“My hands are covered in paint,” Rem said, “I’ve got to wash them first.”
The doorbell rang again. I slid down from my seat.
“Oh, fine, I’ll get it. Hold on!”
I walked to the door and heard Rem turn on the tap in the bathroom. My hand reached the handle just when the water stopped flowing and Rem shouted:
“Wait, Lynn! Don’t open that!”
My hand had already pushed the handle down. And I was gripped with a rather unpleasant sense of déjà vu.
Nils Laketon, my deadbeat dad, studied me from behind dark aviator glasses. His leather jacket was dirtier than before, and there was something very different about him. He stood like a statue at our door, nodding stiffly at me but not saying a word.
“Laketon?” I said, “I mean, dad? Nils? What are you doing here?”
Nils Laketon said nothing. I was starting to feel seriously creeped out.
“Mum’s not home,” I added uneasily, “So… uh… sorry?”
Laketon’s mouth twitched. I heard Rem’s bare feet slap against the floor.
“Lynn? Is it the boogeyman?” his voice was agitated. What was going on? I looked at Laketon’s stony face and listened to Rem’s tone and made my decision.
I slammed the door shut. To my horror, it didn’t go all the way. Something pushed it back open with a force enough to tip a bear, and I staggered out of the way. I caught another glimpse of a snarl on Laketon’s face before a strong arm wrapped around my waist and lifted me off my feet.
I struggled against the grip, but it didn’t yield. Laketon stepped into our house, and I could barely see from the tears that now clouded my vision.
“Rem! Get away from here!” I shouted, “SOMEONE, HELP US!”
The front door slammed shut behind me, blocking my calls for help from the neighbours. Fear and panic clouded everything. One of my strongest thoughts was to keep yelling at Rem to run. Rem, who stood frozen in place in our living room.
“Run! Just GO!”
“Or don’t,” said Laketon in a cold, even voice, “If you come with me nicely, kid, I won’t hurt your sister. How about it?”
“Don’t listen to him!” I shouted and tried punching the steely arm around my waist. Laketon’s grip just tightened and he shook me painfully. Rem wasn’t running. His eyes were wide and brimming with tears. And my muddled thoughts realised in one fleeting moment that Rem’s nightmare had just come true.
“Come on, freak!” Laketon snapped, “Do I have to grab you too? Either way, we’re all getting out of here.”
Rem took slow, zombie-like steps towards me and Laketon. I shouted again at him to run. He didn’t.
“I’ll come with you,” he said in a barely audible voice, “Just don’t hurt her.”
“No!” I snapped, “I’ll be fine, Rem! Run and call the police!”

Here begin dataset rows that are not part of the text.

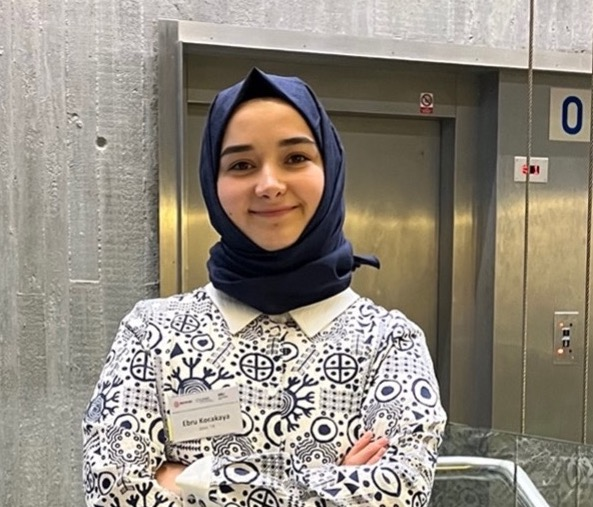
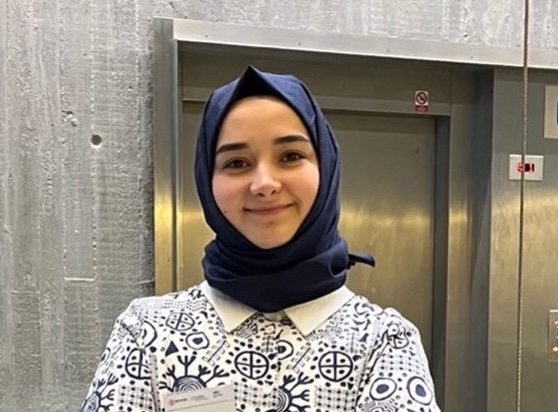
team_member_added

diff --git a/src/Sections/Team/index.js b/src/Sections/Team/index.js
@@ -137,8 +137,14 @@ const Team = () => {
             name="Ozan Göçmen"
             image="ozangocmen"
             title="Master's student"
-          />        
- <Card
+          />   
+           <Card
+            text="I aim to use my Java, Python and Matlab experiments in biomedical engineering in the field of bioinformatics."
+            name="Ceyda Sezer"
+            image="ceydasezer"
+            title="Master's student"
+          />         
+          <Card
             text="As a bioinformatician and code developer, I work on genomics-based projects at Genfoquest Analytica. My role involves conducting detailed bioinformatics analyses and developing innovative computational tools. "
             name="Elif Duymaz"
             title="MSc. Bioinformatician"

Rem shook his head. He walked obediently next to Laketon as he dragged me kicking and screaming into a truck he had haphazardly parked on the road near our house. The neighbours’ houses were mostly dark, but I still shouted in hopes that somebody would hear us. Laketon shook me again, quickened his steps and shoved me into the car without any problems despite my struggling. He was strong. Scarily strong. Rem sat next to me, stiff with fear and crying silently. Laketon sped to the road, destroying any chance of escaping. I wrapped my arms around Rem and Rem buried his face in my shoulder. I had screamed for help outside, but now it was no use. Our house was left behind, and we were headed towards the swampy outskirts of Twinbrook.
We could only watch as our house disappeared into the gathering dark.
I had never been so afraid.
Author’s Note: Yeah… Stuff gets a bit intense in this one… One of the reasons I haven’t updated for a while was because I was debating with myself whether to start this part of the plot yet or keep putting out filler, but then decided that filler wouldn’t do anything… ugh, pacing is haaaaard. Anyway, hope you guys like it! I tried to make it possible for anyone to comment. Not sure if it worked but if it did, then great!